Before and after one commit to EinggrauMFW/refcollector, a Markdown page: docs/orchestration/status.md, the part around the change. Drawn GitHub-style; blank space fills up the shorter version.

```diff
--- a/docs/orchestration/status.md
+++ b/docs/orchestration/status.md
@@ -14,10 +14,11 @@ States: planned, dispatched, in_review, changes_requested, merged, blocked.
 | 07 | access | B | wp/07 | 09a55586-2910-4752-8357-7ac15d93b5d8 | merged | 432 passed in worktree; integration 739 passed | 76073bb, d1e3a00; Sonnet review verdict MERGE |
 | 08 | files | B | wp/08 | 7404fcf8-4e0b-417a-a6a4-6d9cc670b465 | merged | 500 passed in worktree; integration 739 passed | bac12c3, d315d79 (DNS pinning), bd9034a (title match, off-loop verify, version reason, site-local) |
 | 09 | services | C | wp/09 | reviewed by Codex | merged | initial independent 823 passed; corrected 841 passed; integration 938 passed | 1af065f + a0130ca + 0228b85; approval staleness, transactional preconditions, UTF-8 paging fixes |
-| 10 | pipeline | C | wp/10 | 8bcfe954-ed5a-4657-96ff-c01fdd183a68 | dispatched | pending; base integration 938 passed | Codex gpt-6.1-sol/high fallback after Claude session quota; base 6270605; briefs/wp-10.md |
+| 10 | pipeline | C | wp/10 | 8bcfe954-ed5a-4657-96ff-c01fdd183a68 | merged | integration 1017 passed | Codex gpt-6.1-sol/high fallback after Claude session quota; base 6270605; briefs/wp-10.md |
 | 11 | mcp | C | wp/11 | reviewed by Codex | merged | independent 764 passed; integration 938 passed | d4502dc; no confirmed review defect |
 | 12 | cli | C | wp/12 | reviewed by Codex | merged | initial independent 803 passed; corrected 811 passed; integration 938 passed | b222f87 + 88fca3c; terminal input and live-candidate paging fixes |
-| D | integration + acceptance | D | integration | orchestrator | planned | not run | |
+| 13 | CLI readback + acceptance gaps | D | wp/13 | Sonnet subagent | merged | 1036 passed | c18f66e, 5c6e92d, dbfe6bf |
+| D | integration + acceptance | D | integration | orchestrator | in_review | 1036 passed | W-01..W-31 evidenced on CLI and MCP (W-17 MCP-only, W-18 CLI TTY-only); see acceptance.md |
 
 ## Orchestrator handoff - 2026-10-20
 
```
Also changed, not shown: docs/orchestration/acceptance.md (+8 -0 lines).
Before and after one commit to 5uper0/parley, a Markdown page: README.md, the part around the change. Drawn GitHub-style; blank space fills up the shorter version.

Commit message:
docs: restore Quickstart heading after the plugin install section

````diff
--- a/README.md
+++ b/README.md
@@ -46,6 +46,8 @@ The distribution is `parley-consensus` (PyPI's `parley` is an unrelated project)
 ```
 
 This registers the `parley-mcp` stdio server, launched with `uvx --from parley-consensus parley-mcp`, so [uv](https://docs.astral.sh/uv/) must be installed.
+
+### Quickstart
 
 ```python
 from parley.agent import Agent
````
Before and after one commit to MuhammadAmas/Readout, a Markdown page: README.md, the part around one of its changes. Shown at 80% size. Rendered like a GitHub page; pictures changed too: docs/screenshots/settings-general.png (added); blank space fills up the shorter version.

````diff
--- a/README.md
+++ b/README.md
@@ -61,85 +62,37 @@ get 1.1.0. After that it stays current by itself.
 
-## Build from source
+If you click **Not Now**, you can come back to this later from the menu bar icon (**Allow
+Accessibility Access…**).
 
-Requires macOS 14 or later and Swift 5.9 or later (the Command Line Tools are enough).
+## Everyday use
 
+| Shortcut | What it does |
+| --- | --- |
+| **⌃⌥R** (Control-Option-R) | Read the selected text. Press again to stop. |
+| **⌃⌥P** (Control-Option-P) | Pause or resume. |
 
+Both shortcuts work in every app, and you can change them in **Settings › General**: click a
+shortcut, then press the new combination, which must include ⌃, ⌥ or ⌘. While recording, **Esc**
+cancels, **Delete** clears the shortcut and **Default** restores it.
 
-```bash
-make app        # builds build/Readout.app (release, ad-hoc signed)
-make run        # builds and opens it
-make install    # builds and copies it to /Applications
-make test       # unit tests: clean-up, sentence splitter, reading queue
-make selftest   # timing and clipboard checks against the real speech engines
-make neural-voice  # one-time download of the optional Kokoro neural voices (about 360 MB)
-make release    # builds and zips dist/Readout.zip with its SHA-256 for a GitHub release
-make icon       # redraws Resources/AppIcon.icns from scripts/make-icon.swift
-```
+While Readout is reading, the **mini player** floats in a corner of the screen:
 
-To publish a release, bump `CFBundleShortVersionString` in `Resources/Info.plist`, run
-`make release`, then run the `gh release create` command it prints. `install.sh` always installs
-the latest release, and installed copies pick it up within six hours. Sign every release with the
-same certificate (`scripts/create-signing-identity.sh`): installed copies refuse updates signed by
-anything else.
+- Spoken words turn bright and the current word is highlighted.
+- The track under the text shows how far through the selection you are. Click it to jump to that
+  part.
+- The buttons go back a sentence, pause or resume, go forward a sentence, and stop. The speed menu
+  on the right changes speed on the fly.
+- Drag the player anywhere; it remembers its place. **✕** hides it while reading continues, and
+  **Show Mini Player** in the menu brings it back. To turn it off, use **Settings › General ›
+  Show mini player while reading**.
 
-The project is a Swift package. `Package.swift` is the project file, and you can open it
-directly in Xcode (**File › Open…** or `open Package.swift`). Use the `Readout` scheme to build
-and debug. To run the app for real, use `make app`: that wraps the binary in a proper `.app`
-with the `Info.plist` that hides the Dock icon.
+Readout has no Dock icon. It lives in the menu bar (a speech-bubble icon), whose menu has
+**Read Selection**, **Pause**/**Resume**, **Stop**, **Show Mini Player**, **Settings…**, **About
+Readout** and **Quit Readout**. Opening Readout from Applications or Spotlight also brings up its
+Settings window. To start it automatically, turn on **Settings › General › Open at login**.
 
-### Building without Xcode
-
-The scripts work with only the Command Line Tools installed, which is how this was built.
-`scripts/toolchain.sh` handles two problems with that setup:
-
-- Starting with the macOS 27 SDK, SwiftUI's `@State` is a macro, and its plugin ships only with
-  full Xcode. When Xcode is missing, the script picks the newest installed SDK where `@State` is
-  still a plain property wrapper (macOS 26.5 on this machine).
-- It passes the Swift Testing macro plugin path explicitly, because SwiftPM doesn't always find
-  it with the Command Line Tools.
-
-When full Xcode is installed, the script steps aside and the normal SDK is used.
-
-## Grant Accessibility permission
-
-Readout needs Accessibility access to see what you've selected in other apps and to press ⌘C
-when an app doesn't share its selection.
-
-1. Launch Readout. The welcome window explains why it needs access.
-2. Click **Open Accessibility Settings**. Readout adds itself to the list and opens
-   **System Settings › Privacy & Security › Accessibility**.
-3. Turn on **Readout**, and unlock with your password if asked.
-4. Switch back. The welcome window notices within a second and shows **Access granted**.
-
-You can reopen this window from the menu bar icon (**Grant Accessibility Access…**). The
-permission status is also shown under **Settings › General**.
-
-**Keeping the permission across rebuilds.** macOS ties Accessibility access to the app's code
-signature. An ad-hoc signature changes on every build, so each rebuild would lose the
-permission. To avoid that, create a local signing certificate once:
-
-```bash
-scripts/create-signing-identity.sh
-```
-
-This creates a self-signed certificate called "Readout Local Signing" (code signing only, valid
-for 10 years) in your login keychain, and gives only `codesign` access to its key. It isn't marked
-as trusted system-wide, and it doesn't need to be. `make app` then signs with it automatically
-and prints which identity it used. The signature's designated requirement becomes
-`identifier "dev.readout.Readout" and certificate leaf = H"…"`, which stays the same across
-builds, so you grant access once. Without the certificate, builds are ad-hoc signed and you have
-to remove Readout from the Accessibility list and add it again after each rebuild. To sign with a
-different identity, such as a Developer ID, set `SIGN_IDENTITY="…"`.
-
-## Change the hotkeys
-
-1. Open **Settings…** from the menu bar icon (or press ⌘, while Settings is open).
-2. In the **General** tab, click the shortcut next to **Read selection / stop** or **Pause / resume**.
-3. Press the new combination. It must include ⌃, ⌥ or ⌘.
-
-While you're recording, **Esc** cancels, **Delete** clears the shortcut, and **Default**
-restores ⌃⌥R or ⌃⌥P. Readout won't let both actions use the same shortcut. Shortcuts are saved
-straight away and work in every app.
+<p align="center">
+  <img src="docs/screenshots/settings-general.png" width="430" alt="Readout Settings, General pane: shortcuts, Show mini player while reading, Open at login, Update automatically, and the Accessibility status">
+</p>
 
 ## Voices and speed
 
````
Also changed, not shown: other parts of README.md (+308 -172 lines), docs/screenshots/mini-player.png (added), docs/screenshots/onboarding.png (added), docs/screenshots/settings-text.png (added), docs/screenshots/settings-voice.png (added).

* * * * * * *

Scan the material above. Copy each line that holds the word "used".

-When full Xcode is installed, the script steps aside and the normal SDK is used.
-and prints which identity it used. The signature's designated requirement becomes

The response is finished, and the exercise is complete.